[Web page edit records]

* * * * *

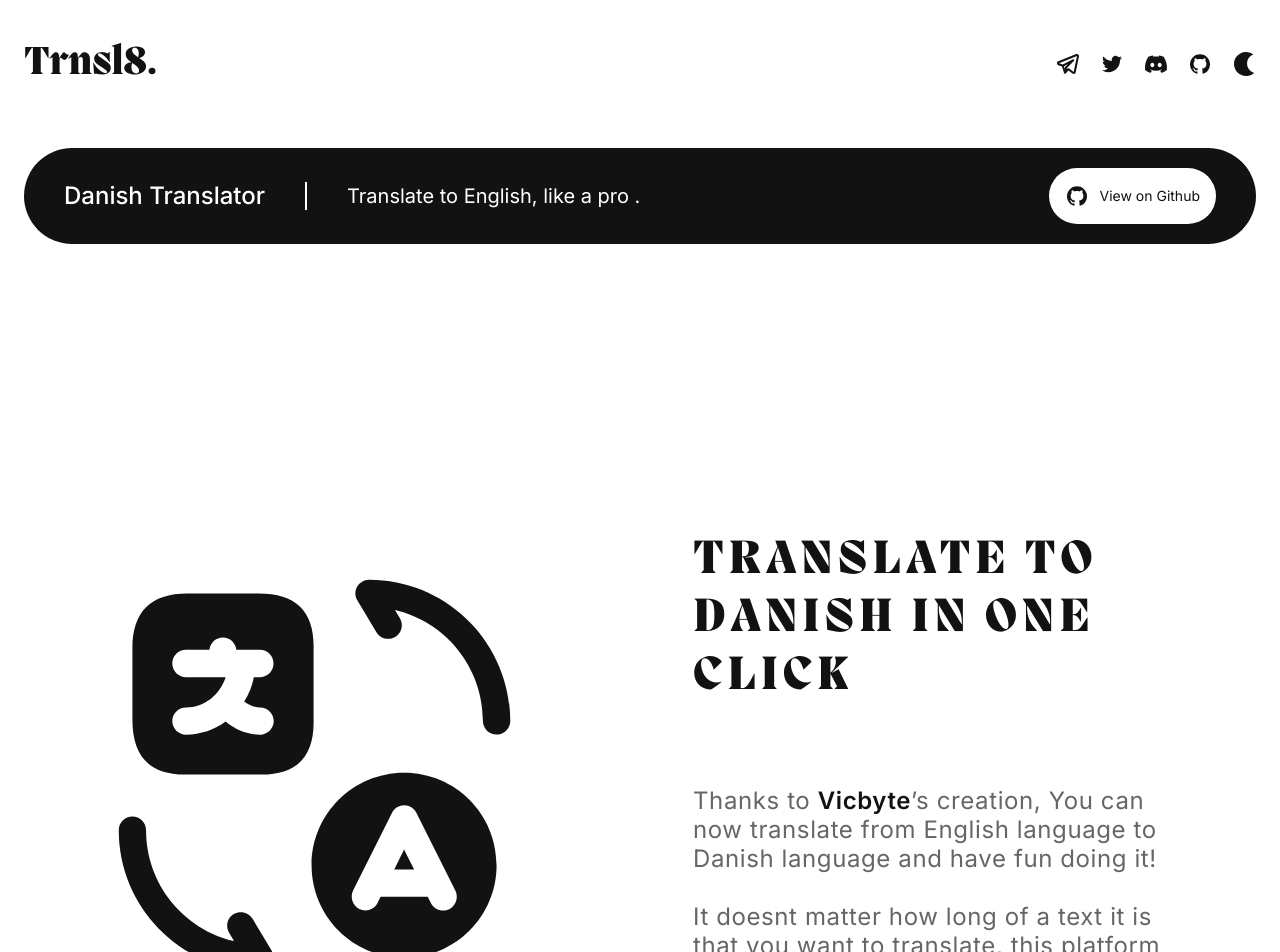
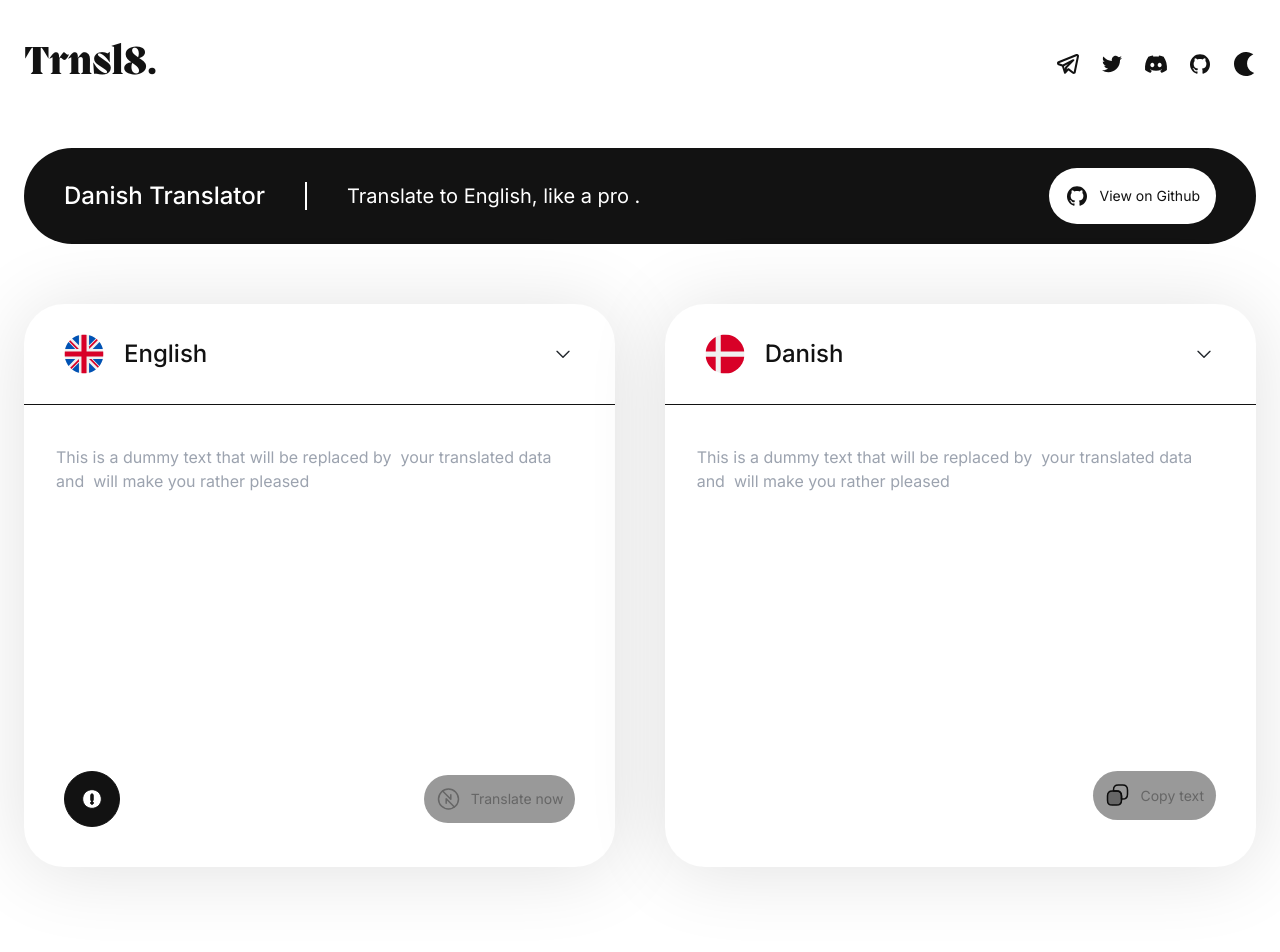
Before and after one commit to EazzieJr/transl8, a Vue app: page / in a window 1280 px wide. Shown: the top 952 px of the page. Built offline with nearby package versions, Linux system fonts and the light colour scheme.

Commit message:
Finised the converter

```diff
--- a/src/App.vue
+++ b/src/App.vue
@@ -31,8 +31,77 @@ import Github from './components/icons/Github.vue';
     </div>
   </div>
 
-  <div class="converters">
+  <div class="converters constraint">
+    <form action="" class="">
+      <div class="english">
+        <div class="top between">
+          <div class="country-info">
+            <img src="./assets/svg/british.svg" alt="">
 
+            <span>English</span>
+          </div>
+
+          <svg width="25" height="24" viewBox="0 0 25 24" fill="none" xmlns="http://www.w3.org/2000/svg">
+            <path fill-rule="evenodd" clip-rule="evenodd" d="M5.71967 8.71967C5.42678 9.01256 5.42678 9.48744 5.71967 9.78033L11.9697 16.0303C12.2626 16.3232 12.7374 16.3232 13.0303 16.0303L19.2803 9.78033C19.5732 9.48744 19.5732 9.01256 19.2803 8.71967C18.9874 8.42678 18.5126 8.42678 18.2197 8.71967L12.5 14.4393L6.78033 8.71967C6.48744 8.42678 6.01256 8.42678 5.71967 8.71967Z"/>
+          </svg>
+        </div>
+
+        <div class="bottom">
+          <textarea name="inputtext" id="inputtext" placeholder="This is a dummy text that will be replaced by  your translated data and  will make you rather pleased"></textarea>
+
+          <div class="buttons between">
+            <button class="info">
+              <svg width="57" height="56" class="dark:fill-white stroke-dark dark:stroke-light fill-light" viewBox="0 0 57 56" fill="none" xmlns="http://www.w3.org/2000/svg">
+                <rect x="0.5" width="56" height="56" rx="28" class="fill-dark dark:fill-white"/>
+                <path d="M29.5445 33.0816L29.564 33.064L29.5816 33.0445C29.698 32.9152 29.8063 32.7657 29.8842 32.566C29.954 32.3964 30 32.2033 30 32C30 31.7941 29.9528 31.5988 29.8815 31.4277C29.8091 31.2538 29.7081 31.096 29.5816 30.9555L29.564 30.936L29.5445 30.9184C29.404 30.7919 29.2462 30.6909 29.0723 30.6185C28.7092 30.4672 28.2908 30.4672 27.9277 30.6185C27.7538 30.6909 27.596 30.7919 27.4555 30.9184L27.436 30.936L27.4184 30.9555C27.2919 31.096 27.1909 31.2538 27.1185 31.4277C27.0472 31.5988 27 31.7941 27 32C27 32.2033 27.046 32.3964 27.1158 32.566C27.1937 32.7657 27.302 32.9152 27.4184 33.0445L27.436 33.064L27.4555 33.0816C27.596 33.2081 27.7538 33.3091 27.9277 33.3815C28.0988 33.4528 28.2941 33.5 28.5 33.5C28.7059 33.5 28.9012 33.4528 29.0723 33.3815C29.2462 33.3091 29.404 33.2081 29.5445 33.0816ZM19 28C19 22.7661 23.2661 18.5 28.5 18.5C33.7339 18.5 38 22.7661 38 28C38 33.2339 33.7339 37.5 28.5 37.5C23.2661 37.5 19 33.2339 19 28ZM28.5 22.75C27.8139 22.75 27.25 23.3139 27.25 24V29C27.25 29.6861 27.8139 30.25 28.5 30.25C29.1861 30.25 29.75 29.6861 29.75 29V24C29.75 23.3139 29.1861 22.75 28.5 22.75Z" class="fill-white dark:fill-dark dark:stroke-dark stoke-white"/>
+              </svg>
+            </button>
+
+            <button class="translate-now" disabled="false">
+              <svg width="25" height="24" class="stroke-white dark:stroke-[#0D0D0D]" viewBox="0 0 25 24" fill="none" xmlns="http://www.w3.org/2000/svg">
+                <path d="M12.505 21.9842C18.0164 21.9842 22.4842 17.5164 22.4842 12.005C22.4842 6.49363 18.0164 2.02579 12.505 2.02579C6.99363 2.02579 2.52579 6.49363 2.52579 12.005C2.52579 17.5164 6.99363 21.9842 12.505 21.9842Z"  stroke-width="1.5" stroke-linecap="round" stroke-linejoin="round"/>
+                <path d="M6.63721 4.02161L14.8002 12.2046L14.8202 7.66402"  stroke-width="1.5" stroke-linecap="round" stroke-linejoin="round"/>
+                <path d="M18.3628 19.9784L10.1998 11.8054L10.1798 16.336"  stroke-width="1.5" stroke-linecap="round" stroke-linejoin="round"/>
+              </svg>
+
+              <span>Translate now</span>
+            </button>
+          </div>
+        </div>
+      </div>
+
+      <div class="danish">
+        <div class="top between">
+          <div class="country-info">
+            <img src="./assets/svg/danish.svg" alt="">
+
+            <span>Danish</span>
+          </div>
+
+          <svg width="25" height="24" class="arrow" viewBox="0 0 25 24" fill="none" xmlns="http://www.w3.org/2000/svg">
+            <path fill-rule="evenodd" clip-rule="evenodd" d="M5.71967 8.71967C5.42678 9.01256 5.42678 9.48744 5.71967 9.78033L11.9697 16.0303C12.2626 16.3232 12.7374 16.3232 13.0303 16.0303L19.2803 9.78033C19.5732 9.48744 19.5732 9.01256 19.2803 8.71967C18.9874 8.42678 18.5126 8.42678 18.2197 8.71967L12.5 14.4393L6.78033 8.71967C6.48744 8.42678 6.01256 8.42678 5.71967 8.71967Z" />
+          </svg>
+        </div>
+
+        <div class="bottom">
+          <textarea name="inputtext" id="inputtext" placeholder="This is a dummy text that will be replaced by  your translated data and  will make you rather pleased"></textarea>
+
+          <div class="buttons between">
+            <button>
+            </button>
+
+            <button class="copy-text" disabled="false">
+              <svg width="25" height="25" viewBox="0 0 25 25" fill="none" xmlns="http://www.w3.org/2000/svg">
+                <path d="M16.5 12.9833V17.1833C16.5 20.6833 15.1 22.0833 11.6 22.0833H7.4C3.9 22.0833 2.5 20.6833 2.5 17.1833V12.9833C2.5 9.48325 3.9 8.08325 7.4 8.08325H11.6C15.1 8.08325 16.5 9.48325 16.5 12.9833Z" fill="#0D0D0D" stroke="#0D0D0D" stroke-width="1.5" stroke-linecap="round" stroke-linejoin="round"/>
+                <path d="M22.5 6.98325V11.1833C22.5 14.6833 21.1 16.0833 17.6 16.0833H16.5V12.9833C16.5 9.48325 15.1 8.08325 11.6 8.08325H8.5V6.98325C8.5 3.48325 9.9 2.08325 13.4 2.08325H17.6C21.1 2.08325 22.5 3.48325 22.5 6.98325Z" stroke="#0D0D0D" stroke-width="1.5" stroke-linecap="round" stroke-linejoin="round"/>
+              </svg>
+
+              <span>Copy text</span>
+            </button>
+          </div>
+        </div>
+      </div>
+    </form>
   </div>
 
   <section class="translate-talk md:center constraint">
@@ -55,6 +124,86 @@ import Github from './components/icons/Github.vue';
 </template>
 
 <style lang="postcss" scoped>
+.converters {
+  form {
+    @apply space-y-8 md:space-y-0 mt-10 lg:mt-12 xl:mt-[60px] md:flex justify-between;
+
+    .english, .danish {
+      @apply bg-light dark:bg-[#0D0D0D] rounded-3xl lg:rounded-[40px] md:w-[48%] min-h-fit;
+      box-shadow: 0px 4px 80px rgba(0, 0, 0, 0.12);
+
+      .top {
+        @apply py-5 lg:py-[30px] px-7 lg:px-10 border-b-[0.5px] border-dark dark:border-light;
+
+        .country-info {
+          @apply flex items-center space-x-4 lg:space-x-5;
+
+          img {
+            @apply w-8 h-8 lg:w-10 lg:h-10;
+          }
+
+          span {
+            @apply text-dark dark:text-light lg:text-xl xl:text-2xl font-medium;
+          }
+        }
+
+        > svg {
+          @apply w-5 lg:w-6 fill-[#24292E] dark:fill-[#D1D6DB];
+        }
+      }
+
+      .bottom {
+        textarea {
+          @apply min-w-full max-w-full px-6 lg:px-8 py-7 lg:py-10 resize-none min-h-[220px] max-h-[220px] lg:min-h-[320px] xl:max-h-[360px] xl:min-h-[360px] bg-transparent text-sm lg:text-base text-[#999999];
+        }
+
+        .buttons {
+          @apply px-7 lg:px-10 pb-7 lg:pb-10;
+
+          .info svg {
+            @apply w-11 lg:w-14
+          }
+
+          .translate-now {
+            @apply p-2.5 lg:p-3 rounded-full bg-dark dark:bg-light flex items-center space-x-2 lg:space-x-2.5 text-xs lg:text-sm text-light dark:text-dark;
+            @apply  disabled:bg-[#999999] disabled:text-explainer;
+
+            &:disabled {
+              svg {
+                @apply stroke-[#666666];
+              }
+            }
+          }
+
+          .copy-text {
+            @apply p-2.5 lg:p-3 rounded-full bg-dark dark:bg-light flex items-center space-x-2 lg:space-x-2.5 text-xs lg:text-sm text-light dark:text-dark;
+            @apply  disabled:bg-[#999999] disabled:text-explainer;
+
+            svg {
+              @apply stroke-white dark:stroke-[#0D0D0D];
+
+              path {
+                @apply first:fill-white first:dark:fill-[#0D0D0D]
+              }
+            }
+
+            &:disabled {
+              svg {
+                @apply stroke-[#666666];
+
+                path {
+                  @apply first:fill-[#666666] first:dark:fill-[#666666]
+                }
+              }
+            }
+          }
+        }
+      }
+    }
+  }
+
+}
+
 .trnsl {
   @apply mt-5;
   .trnsl-container {
```
Also changed, not shown: src/assets/svg/british.svg (added), src/assets/svg/danish.svg (added).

* * * * *

Go line by line through the records and copy those that contain the word "span".

* [Task answer]:
+            <span>English</span>
+              <span>Translate now</span>
+            <span>Danish</span>
+              <span>Copy text</span>
+          span {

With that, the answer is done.